There was  something called a "race to the mall" play set ("Polly and her friend can race through the big city and win the flag at the finish line, or dine, shop and stop for the view at the high observation deck") in addition to her REGULAR three story mall play set.

 

There's also the World Rockin' Magic Fashion Stage and, of course,  the Ultimate Party Boat Play Set (let's hope those Pollys stick to apple juice on the high seas). My favorite, though is the Ultimate Polly What Happens in Vegas set. Okay, just kidding. It doesn't exist, but you believed me for a second, didn't you?

I can't totally hate on Polly--I liked surfer Polly circa 2006. I dig some of her cars. The snow boards are fun. But more and more she has become just a tiny, hard to dress Barbie who is all girl power as the power to shop.

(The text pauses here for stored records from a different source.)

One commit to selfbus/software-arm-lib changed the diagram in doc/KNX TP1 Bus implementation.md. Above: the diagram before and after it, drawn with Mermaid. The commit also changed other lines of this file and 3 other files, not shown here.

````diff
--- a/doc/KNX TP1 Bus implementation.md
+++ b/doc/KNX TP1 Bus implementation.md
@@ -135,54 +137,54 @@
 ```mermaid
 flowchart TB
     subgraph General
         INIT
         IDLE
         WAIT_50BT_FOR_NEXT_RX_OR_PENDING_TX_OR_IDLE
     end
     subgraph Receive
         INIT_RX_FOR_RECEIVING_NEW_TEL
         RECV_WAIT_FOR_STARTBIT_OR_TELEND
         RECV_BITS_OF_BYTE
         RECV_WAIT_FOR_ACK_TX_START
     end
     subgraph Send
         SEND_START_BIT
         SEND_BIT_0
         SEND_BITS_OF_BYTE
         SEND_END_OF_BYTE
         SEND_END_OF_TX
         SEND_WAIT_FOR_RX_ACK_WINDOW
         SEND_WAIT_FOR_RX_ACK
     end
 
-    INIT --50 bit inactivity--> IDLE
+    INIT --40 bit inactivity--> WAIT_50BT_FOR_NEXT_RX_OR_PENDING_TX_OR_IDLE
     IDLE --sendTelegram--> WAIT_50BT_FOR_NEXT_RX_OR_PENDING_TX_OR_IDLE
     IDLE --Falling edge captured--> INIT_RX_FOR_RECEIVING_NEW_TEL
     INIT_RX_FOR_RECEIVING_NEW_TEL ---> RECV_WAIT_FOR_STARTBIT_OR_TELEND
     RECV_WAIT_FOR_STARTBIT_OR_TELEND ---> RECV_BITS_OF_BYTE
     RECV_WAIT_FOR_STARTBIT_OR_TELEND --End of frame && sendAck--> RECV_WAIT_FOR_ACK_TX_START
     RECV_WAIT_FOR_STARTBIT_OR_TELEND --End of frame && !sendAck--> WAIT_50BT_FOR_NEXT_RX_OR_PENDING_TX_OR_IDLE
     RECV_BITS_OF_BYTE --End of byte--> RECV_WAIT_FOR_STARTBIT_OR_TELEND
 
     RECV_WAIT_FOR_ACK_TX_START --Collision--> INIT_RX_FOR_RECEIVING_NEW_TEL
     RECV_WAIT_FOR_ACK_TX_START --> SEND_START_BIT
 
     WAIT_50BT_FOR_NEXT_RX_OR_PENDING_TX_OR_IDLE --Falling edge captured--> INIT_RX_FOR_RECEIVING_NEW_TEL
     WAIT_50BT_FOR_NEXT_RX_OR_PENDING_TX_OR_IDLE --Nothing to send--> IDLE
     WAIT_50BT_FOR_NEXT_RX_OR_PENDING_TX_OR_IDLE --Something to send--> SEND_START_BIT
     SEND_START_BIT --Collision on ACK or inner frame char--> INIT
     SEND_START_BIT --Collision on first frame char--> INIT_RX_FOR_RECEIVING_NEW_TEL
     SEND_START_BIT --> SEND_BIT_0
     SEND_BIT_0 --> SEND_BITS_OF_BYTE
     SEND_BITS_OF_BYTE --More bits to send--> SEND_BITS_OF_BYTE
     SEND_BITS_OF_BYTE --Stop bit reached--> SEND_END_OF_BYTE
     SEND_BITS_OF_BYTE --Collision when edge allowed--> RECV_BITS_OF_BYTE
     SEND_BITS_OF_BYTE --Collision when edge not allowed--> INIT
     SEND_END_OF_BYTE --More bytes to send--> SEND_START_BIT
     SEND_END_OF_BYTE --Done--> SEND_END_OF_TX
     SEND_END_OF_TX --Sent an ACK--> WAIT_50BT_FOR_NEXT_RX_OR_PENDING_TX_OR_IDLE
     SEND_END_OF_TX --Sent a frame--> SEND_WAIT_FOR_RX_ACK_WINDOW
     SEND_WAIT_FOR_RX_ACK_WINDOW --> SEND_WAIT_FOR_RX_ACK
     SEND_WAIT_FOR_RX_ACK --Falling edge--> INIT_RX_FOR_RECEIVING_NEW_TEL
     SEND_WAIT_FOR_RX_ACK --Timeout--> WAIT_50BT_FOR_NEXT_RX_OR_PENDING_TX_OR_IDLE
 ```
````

Speaking of age compression, I recently saw this interesting post on yahoo answers regarding Monster High. The dolls, you may recall, are supposed to be for older girls (those who had outgrown Barbie and Bratz) but they're drifting downwards rapidly.

"Okay so i'm going to middle school in the fall and will have a locker i want to print put som MH stickers (the cleo de nile and ghoulia yelps ones but i dont want to be the loser who likes MH!! HELP?"
Best Answer Chosen by Asker:
"my 5 year old girl loves monster high, but my 12 year old girl thinks that it is lame. you might be getting a bit too old to have 'characters' on your locker."
Asker's Comment:
"Thanks i will not be putting those on my locker i guess i will put a poster of johney depp on the inside
Thank you for saving me from the biggest mistake of my life!!!"
Voila! Monster High is now for 5-year-olds. Victoria Secret references and all.

Meanwhile, I continue to get feedback on the post I wrote ages ago on the dolls. Now the comments seemingly from girls themselves who understandably have a hard time seeing the bigger picture. I answered one this way:

"It would be ridiculous to claim that Disney Princesses or Hannah Montana or Bratz dolls or Monster High or  Twilight or whatever is inherently harmful. But each one is part of the round-the-clock, all-pervasive media machine aimed at girls from womb to tomb; one that, again and again, presents femininity as performance, sexuality as performance, identity as performance, and each of those traits as available for a price."

As readers scroll through this blog or read CAMD, I hope that's the point they get. Because once you see those connections, you can start working to combat them

Will She Design Buildings with Extra Ladies' Rooms?

Mattel just announced that it will be releasing “architect Barbie” later this year, complete with I.M. Pei-style black-rimmed glasses. There’s apparently been a concerted effort since 2002 by women in the profession into the doll’s career pantheon. In general, the recent (and hard to find) "computer engineer" and architect aside, Barbie's recent careers have been disappointing: "baby doctor," "pet vet,"ballerina" and "cheerleader"  have largely replaced yesteryear’s "astronaut," "race car driver" and "ambassador for world peace" (not to mention my personal fantasy job: "See's Candy Store Cashier").  Though frankly, all of Barbie's careers are a little odd considering that she herself is supposed to be a teenager (though maybe she’s grown up since the 90s, when among the first words she “spoke” were  “math class is tough.”) Now for a little jolt of real life:  the good news is, 40% of architecture students are now female. The bad news is, only 13.5% of the architects in the AIA are—which explains the persistence of inadequate number of womens’ bathrooms in most buildings. Women have been entering the field long enough that this is not just an issue of numbers in the pipeline. The pipeline, as with the sciences and engineering, has some serious leaks. I can talk about this a bit. Then say: In truth, Barbie may actually be better equipped than many women entering the field, since she has no children—work/life balance Barbie would surely not be pretty.

Either way, I wish her good luck and Godspeed, and fervently hope those high-heeled feet can urge  girls to reach for the sky(scrapers).